My parents have passed away recently within 20 days of each other. My mother was a member of a APRA retail superannuation fund in pension phase with no insurance attached (over 70yrs). The death benefit was the accumulated balance in the fund.
  • My father was her dependent beneficiary at her date of death.
  • My father was living at her date of death.
  • My father passed 20 days later.
  • Probate hadn't been granted at that time
The APRA fund has determined via trustee decision that they will surpass my father and pay the death benefit to me. This means that I will have to pay 15% tax. If it was paid to a dependent spouse alive at the time of death there would be 0% tax.
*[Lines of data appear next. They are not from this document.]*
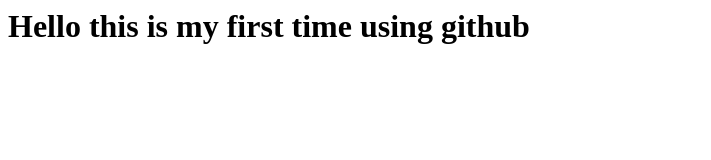
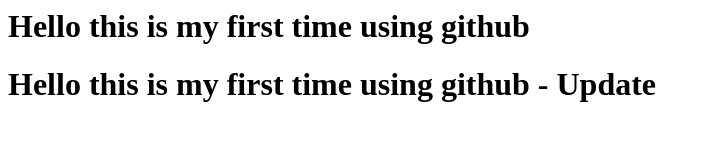
Before and after one commit to Ayowumi/Hello-Class, a plain HTML site: page Index.html in a window 1280 px wide. Shown: the whole page, without its empty margins (0-711 px from the left). Drawn offline with Linux system fonts and the light colour scheme.

Commit message:
Added another line

```diff
--- a/Index.html
+++ b/Index.html
@@ -9,6 +9,10 @@
             Hello this is my first time using github
 
         </h1>
+        <h1>
+            Hello this is my first time using github - Update
+
+        </h1>
     </body>
 
 
```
There is nothing in the SIS Act or the trust deed of the fund that I can find that states the beneficiary has to be living at the end of probate.

Could anyone please shed any light on if I have a leg to stand on here? Many thanks.

Rob Legat - SBPL

LawTap Verified
16 February 2017
Gold Coast, Queensland
There is a traditional presumption at law that if a beneficiary dies within 30 days of a testator (the person with the will), then the beneficiary is considered to have died at the same time or just before the testator. This time period still shows up in some legislation.

For example, under the Victorian intestacy rules, section 70C of the Administration and Probate Act 1958 states that a person is not entitled to participate in the distribution of an intestate's estate (i.e. cannot be a beneficiary) unless they survive the intestate for at least 30 days.

If your mother's will had a requirement for 30 day survivorship, then that also may come into play.

I would anticipate in this case that either:

(a) The binding death nomination which the superannuation trustee holds provides that your father must have survived your mother for a period of at least 30 days to be eligible for the transfer;
(b) There is a will that makes the same requirement; or
(c) Your mother died without a valid will (in the trustee's opinion).

I suggest asking for the trustee's basis of reasoning, and going from there.